Henri Nouwen longed and sought for deep, abiding friendship everywhere he went. His capacity to connect personally with thousands of friends from various parts of the world is legendary. Amazingly, of the fifteen hundred people he considered as part of his close circle of friends, Nouwen mentioned over six hundred of them by name in the original sabbatical diary he wrote just before he passed away.
For Nouwen, one of the most critical choices we can make in our spiritual life “is our choice of the people with whom we develop close intimate relationships.” Doubtless, he placed paramount importance on spiritual friendship. Much of his energy in life was expended making and sustaining friendships with all kinds of people everywhere. With Aelred of Rievaulx, the gifted Cistercian abbot who penned the classic Spiritual Friendship, Nouwen evidently agreed that “friendship from the divine perspective … springs from God.” As he himself qualified: “Although we speak of ‘making friends,’ friends cannot be made. Friends are free gifts from God.” Both the giver and the receiver mutually share in the gift of spiritual friendship. In the words of David Benner, “it is a gift God gives to us. It is a gift we can give to others.”
In evaluating his inner journey, Nouwen recognized very early his own deep need for “regular contact with a friend who keeps [him] close to Jesus and continues to call [him] to faithfulness.” What Nouwen had in mind is akin to what the Celtic Christians termed anamchara, or “soul friend”—considered an indispensable companion on the spiritual journey. As Charles Ringma affirms, this special type of friendship is meant “to help us support one another in common commitments and in the common journey of life.” Henri Nouwen took such commitments to heart. He always was as concerned—if not more concerned—with other people’s spiritual journey as he was with his own. His initiatives to move into the lives of others were driven by a genuine desire to be a significant part of their journey with God. As L’Arche founder Jean Vanier has keenly observed, “Henri’s cry for friendship and his faithfulness to friendship were particularly evident as he walked with people on their spiritual journeys.” So devoted was Nouwen to those whom he considered to be his friends that his very words echo the depth and breadth of commitment he professed:

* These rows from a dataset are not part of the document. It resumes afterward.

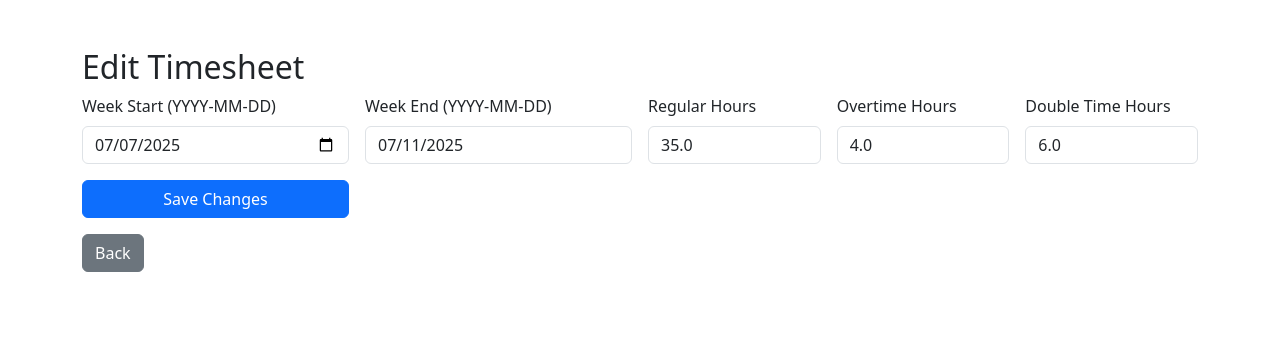
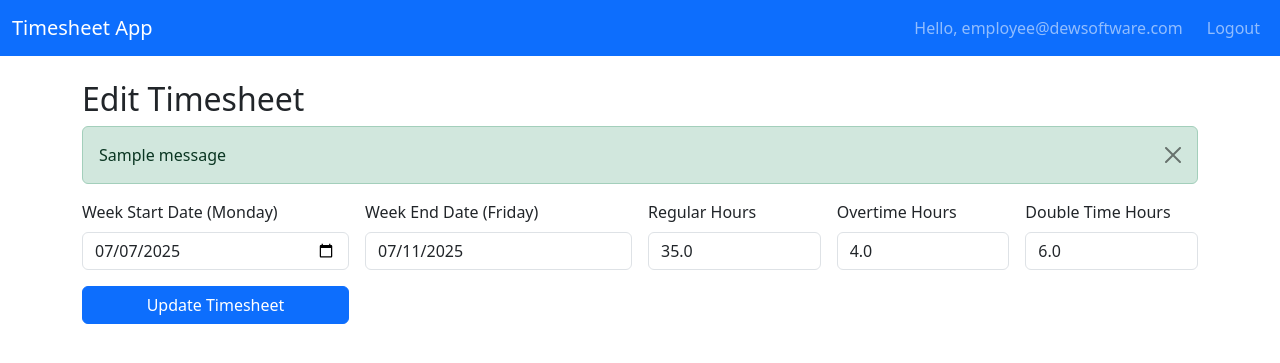
Before and after one commit to Krishzz/timesheet-global-app, a Flask app: page /edit_timesheet/2 in a window 1280 px wide. Shown: the top 363 px of the page. Run offline with Flask 3, Linux system fonts and the light colour scheme; a user stored in the database is signed in; one stand-in notice (Sample message) is shown.

Commit message:
updated workflow

```diff
--- a/app.py
+++ b/app.py
@@ -19,12 +19,13 @@ class User(db.Model):
 class Timesheet(db.Model):
     id = db.Column(db.Integer, primary_key=True)
     week_start = db.Column(db.String(10), nullable=False)
-    week_end = db.Column(db.String(10), nullable=False)  # NEW COLUMN
+    week_end = db.Column(db.String(10), nullable=False)
     regular_hours = db.Column(db.Float, nullable=False)
     overtime_hours = db.Column(db.Float, nullable=False)
     doubletime_hours = db.Column(db.Float, nullable=False)
     status = db.Column(db.String(20), default='draft')
     submitted_by = db.Column(db.String(120), nullable=False)
+    rejection_comments = db.Column(db.Text, nullable=True)  # NEW FIELD
 
 # Decorators
 def login_required(f):
@@ -100,7 +101,8 @@ def new_timesheet():
         overtime_hours=overtime_hours,
         doubletime_hours=doubletime_hours,
         status='draft',
-        submitted_by=user.username
+        submitted_by=user.username,
+        rejection_comments=None
     )
     db.session.add(ts)
     db.session.commit()
@@ -123,6 +125,7 @@ def edit_timesheet(ts_id):
         ts.overtime_hours = float(request.form['overtime_hours'])
         ts.doubletime_hours = float(request.form['doubletime_hours'])
         ts.status = 'draft'  # editing moves it back to draft
+        ts.rejection_comments = None  # Clear rejection comments on edit
         db.session.commit()
         flash('Timesheet updated', 'success')
         return redirect(url_for('index'))
@@ -141,6 +144,7 @@ def submit_timesheet(ts_id):
         flash('Timesheet already approved, cannot submit', 'warning')
         return redirect(url_for('index'))
     ts.status = 'submitted'
+    ts.rejection_comments = None  # Clear rejection comments on submit
     db.session.commit()
     flash('Timesheet submitted for approval', 'success')
     return redirect(url_for('index'))
@@ -157,19 +161,30 @@ def manager_dashboard():
 def manager_approve(ts_id):
     ts = Timesheet.query.get_or_404(ts_id)
     ts.status = 'approved'
+    ts.rejection_comments = None
     db.session.commit()
     flash(f'Timesheet for {ts.submitted_by} approved', 'success')
     return redirect(url_for('manager_dashboard'))
+
+# ... other imports and code ...
 
 @app.route('/manager/reject/<int:ts_id>', methods=['POST'])
 @manager_required
 def manager_reject(ts_id):
     ts = Timesheet.query.get_or_404(ts_id)
+    rejection_comments = request.form.get('rejection_comments', '').strip()
+    if not rejection_comments:
+        flash('Rejection comments are required.', 'danger')
+        return redirect(url_for('manager_dashboard'))
+
     ts.status = 'rejected'
+    ts.rejection_comments = rejection_comments
     db.session.commit()
-    flash(f'Timesheet for {ts.submitted_by} rejected', 'danger')
+    flash(f'Timesheet for {ts.submitted_by} rejected with comments.', 'danger')
     return redirect(url_for('manager_dashboard'))
 
 
 if __name__ == "__main__":
-    app.run()
+    with app.app_context():
+        db.create_all()
+    app.run(debug=True)
--- a/templates/edit_timesheet.html
+++ b/templates/edit_timesheet.html
@@ -7,78 +7,164 @@
   <link href="https://cdn.jsdelivr.net/npm/bootstrap@5.3.0/dist/css/bootstrap.min.css" rel="stylesheet" />
 </head>
 <body>
-  <div class="container my-5">
+  <!-- Navbar -->
+  <nav class="navbar navbar-expand-lg navbar-dark bg-primary">
+    <div class="container-fluid">
+      <a class="navbar-brand" href="{{ url_for('index') }}">Timesheet App</a>
+      <div class="collapse navbar-collapse justify-content-end">
+        <ul class="navbar-nav">
+          <li class="nav-item">
+            <span class="nav-link">Hello, {{ session.username }}</span>
+          </li>
+          <li class="nav-item">
+            <a class="nav-link btn btn-outline-light btn-sm ms-2" href="{{ url_for('logout') }}">Logout</a>
+          </li>
+        </ul>
+      </div>
+    </div>
+  </nav>
+
+  <div class="container my-4">
     <h2>Edit Timesheet</h2>
+
+    {% with messages = get_flashed_messages(with_categories=true) %}
+      {% if messages %}
+        {% for category, message in messages %}
+          <div class="alert alert-{{ 'danger' if category=='danger' else category }} alert-dismissible fade show" role="alert">
+            {{ message }}
+            <button type="button" class="btn-close" data-bs-dismiss="alert" aria-label="Close"></button>
+          </div>
+        {% endfor %}
+      {% endif %}
+    {% endwith %}
 
     <form action="{{ url_for('edit_timesheet', ts_id=ts.id) }}" method="post" class="row g-3 needs-validation" novalidate>
       <div class="col-md-3">
-        <label for="week_start" class="form-label">Week Start (YYYY-MM-DD)</label>
-        <input type="date" class="form-control" id="week_start" name="week_start" value="{{ ts.week_start }}" required />
-        <div class="invalid-feedback">Please provide a valid week start date (Monday).</div>
+        <label for="week_start" class="form-label">Week Start Date (Monday)</label>
+        <input
+          type="date"
+          class="form-control"
+          id="week_start"
+          name="week_start"
+          required
+          value="{{ ts.week_start }}"
+        />
+        <div class="invalid-feedback">Please provide a valid week start date.</div>
       </div>
-
       <div class="col-md-3">
-        <label for="week_end" class="form-label">Week End (YYYY-MM-DD)</label>
-        <input type="date" class="form-control" id="week_end" name="week_end" value="{{ ts.week_end }}" readonly />
+        <label for="week_end" class="form-label">Week End Date (Friday)</label>
+        <input
+          type="date"
+          class="form-control"
+          id="week_end"
+          name="week_end"
+          readonly
+          value="{{ ts.week_end }}"
+        />
       </div>
-
       <div class="col-md-2">
         <label for="regular_hours" class="form-label">Regular Hours</label>
-        <input type="number" step="0.1" min="0" class="form-control" id="regular_hours" name="regular_hours" value="{{ ts.regular_hours }}" required />
+        <input
+          type="number"
+          step="0.1"
+          min="0"
+          class="form-control"
+          id="regular_hours"
+          name="regular_hours"
+          required
+          value="{{ ts.regular_hours }}"
+        />
         <div class="invalid-feedback">Enter regular hours.</div>
       </div>
-
       <div class="col-md-2">
         <label for="overtime_hours" class="form-label">Overtime Hours</label>
-        <input type="number" step="0.1" min="0" class="form-control" id="overtime_hours" name="overtime_hours" value="{{ ts.overtime_hours }}" required />
+        <input
+          type="number"
+          step="0.1"
+          min="0"
+          class="form-control"
+          id="overtime_hours"
+          name="overtime_hours"
+          required
+          value="{{ ts.overtime_hours }}"
+        />
         <div class="invalid-feedback">Enter overtime hours.</div>
       </div>
-
       <div class="col-md-2">
         <label for="doubletime_hours" class="form-label">Double Time Hours</label>
-        <input type="number" step="0.1" min="0" class="form-control" id="doubletime_hours" name="doubletime_hours" value="{{ ts.doubletime_hours }}" required />
+        <input
+          type="number"
+          step="0.1"
+          min="0"
+          class="form-control"
+          id="doubletime_hours"
+          name="doubletime_hours"
+          required
+          value="{{ ts.doubletime_hours }}"
+        />
         <div class="invalid-feedback">Enter double time hours.</div>
       </div>
-
       <div class="col-md-3 d-flex align-items-end">
-        <button type="submit" class="btn btn-primary w-100">Save Changes</button>
+        <button type="submit" class="btn btn-primary w-100">Update Timesheet</button>
       </div>
     </form>
+  </div>
 
-    <a href="{{ url_for('index') }}" class="btn btn-secondary mt-3">Back</a>
+  <!-- Bootstrap Toast for Non-Monday warning -->
+  <div class="position-fixed bottom-0 end-0 p-3" style="z-index: 1100;">
+    <div id="toastNonMonday" class="toast align-items-center text-bg-warning border-0" role="alert" aria-live="assertive" aria-atomic="true">
+      <div class="d-flex">
+        <div class="toast-body">
+          Week start date must be a Monday.
+        </div>
+        <button type="button" class="btn-close btn-close-white me-2 m-auto" data-bs-dismiss="toast" aria-label="Close"></button>
+      </div>
+    </div>
   </div>
 
   <script src="https://cdn.jsdelivr.net/npm/bootstrap@5.3.0/dist/js/bootstrap.bundle.min.js"></script>
   <script>
     (() => {
-      'use strict';
-      const forms = document.querySelectorAll('.needs-validation');
-      Array.from(forms).forEach(form => {
-        form.addEventListener('submit', event => {
-          if (!form.checkValidity()) {
-            event.preventDefault();
-            event.stopPropagation();
-          }
-          form.classList.add('was-validated');
-        }, false);
-      });
-    })();
+      'use strict'
+      const form = document.querySelector('.needs-validation')
+      const toastEl = document.getElementById('toastNonMonday')
+      const toast = new bootstrap.Toast(toastEl)
 
-    document.getElementById('week_start').addEventListener('change', function () {
-      const startDate = new Date(this.value);
-      const day = startDate.getDay();
+      form.addEventListener('submit', event => {
+        const weekStartInput = document.getElementById('week_start')
+        const date = new Date(weekStartInput.value)
 
-      if (day !== 1) {
-        alert('Please select a Monday as the week start date.');
-        this.value = '';
-        document.getElementById('week_end').value = '';
-        return;
-      }
+        if (date.getDay() !== 1) { // Monday = 1
+          event.preventDefault()
+          event.stopPropagation()
+          toast.show()
+          return
+        }
 
-      const friday = new Date(startDate);
-      friday.setDate(startDate.getDate() + 4); // Friday = Monday + 4 days
-      document.getElementById('week_end').value = friday.toISOString().split('T')[0];
-    });
+        if (!form.checkValidity()) {
+          event.preventDefault()
+          event.stopPropagation()
+        }
+        form.classList.add('was-validated')
+      }, false)
+
+      const weekStartInput = document.getElementById('week_start')
+      const weekEndInput = document.getElementById('week_end')
+
+      weekStartInput.addEventListener('change', () => {
+        const startDate = new Date(weekStartInput.value)
+        if (isNaN(startDate) || startDate.getDay() !== 1) {
+          weekEndInput.value = ''
+          return
+        }
+        const friday = new Date(startDate)
+        friday.setDate(friday.getDate() + 4)
+        const yyyy = friday.getFullYear()
+        const mm = String(friday.getMonth() + 1).padStart(2, '0')
+        const dd = String(friday.getDate()).padStart(2, '0')
+        weekEndInput.value = `${yyyy}-${mm}-${dd}`
+      })
+    })()
   </script>
 </body>
 </html>
--- a/templates/index.html
+++ b/templates/index.html
@@ -66,7 +66,9 @@
               {% elif ts.status == 'approved' %}
                 <span class="badge bg-success">Approved</span>
               {% elif ts.status == 'rejected' %}
-                <span class="badge bg-danger">Rejected</span>
+                <span class="badge bg-danger" title="{{ ts.rejection_comments }}">{{ ts.status.capitalize() }}</span>
+                <br />
+                <small class="text-danger fst-italic">{{ ts.rejection_comments }}</small>
               {% endif %}
             </td>
             <td>
@@ -145,7 +147,7 @@
           const weekStartInput = document.getElementById('week_start');
           const date = new Date(weekStartInput.value);
 
-          if (date.getDay() !== 1) {
+          if (date.getDay() !== 1) {  // 1 = Monday
             event.preventDefault();
             event.stopPropagation();
             toast.show();
```
Also changed, not shown: templates/manager_dashboard.html (+65 -6 lines), templates/manager_reject.html (added, +40 -0 lines), instance/timesheet.db.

I have lived my whole life with the desire to help others in their journey, but I have always realized that I had little else to offer than my own, the journey I am making myself … I have always wanted to be a good shepherd for others, but I have always known, too, that good shepherds lay down their own lives—their pains and joys, their doubts and hopes, their fears and their love—for their friends.
It is evident enough that Nouwen here was not referring to the act of laying down one’s life in a literal fashion. Rather, he meant offering the whole of himself. Nouwen did give of himself to his friends fully without holding anything back. In so doing, he paid a great price, including the experience of getting hurt in the process. He himself had to learn the hard way what he knew and proclaimed all along: “Friends cannot replace God . . . But in their limitations they can be signposts on our journey toward the unlimited and unconditional love of God.” From this perspective, spiritual friendship can rightly be viewed as a gift from above indeed. This was the same quality of gift Henri Nouwen richly extended to many, including his readers.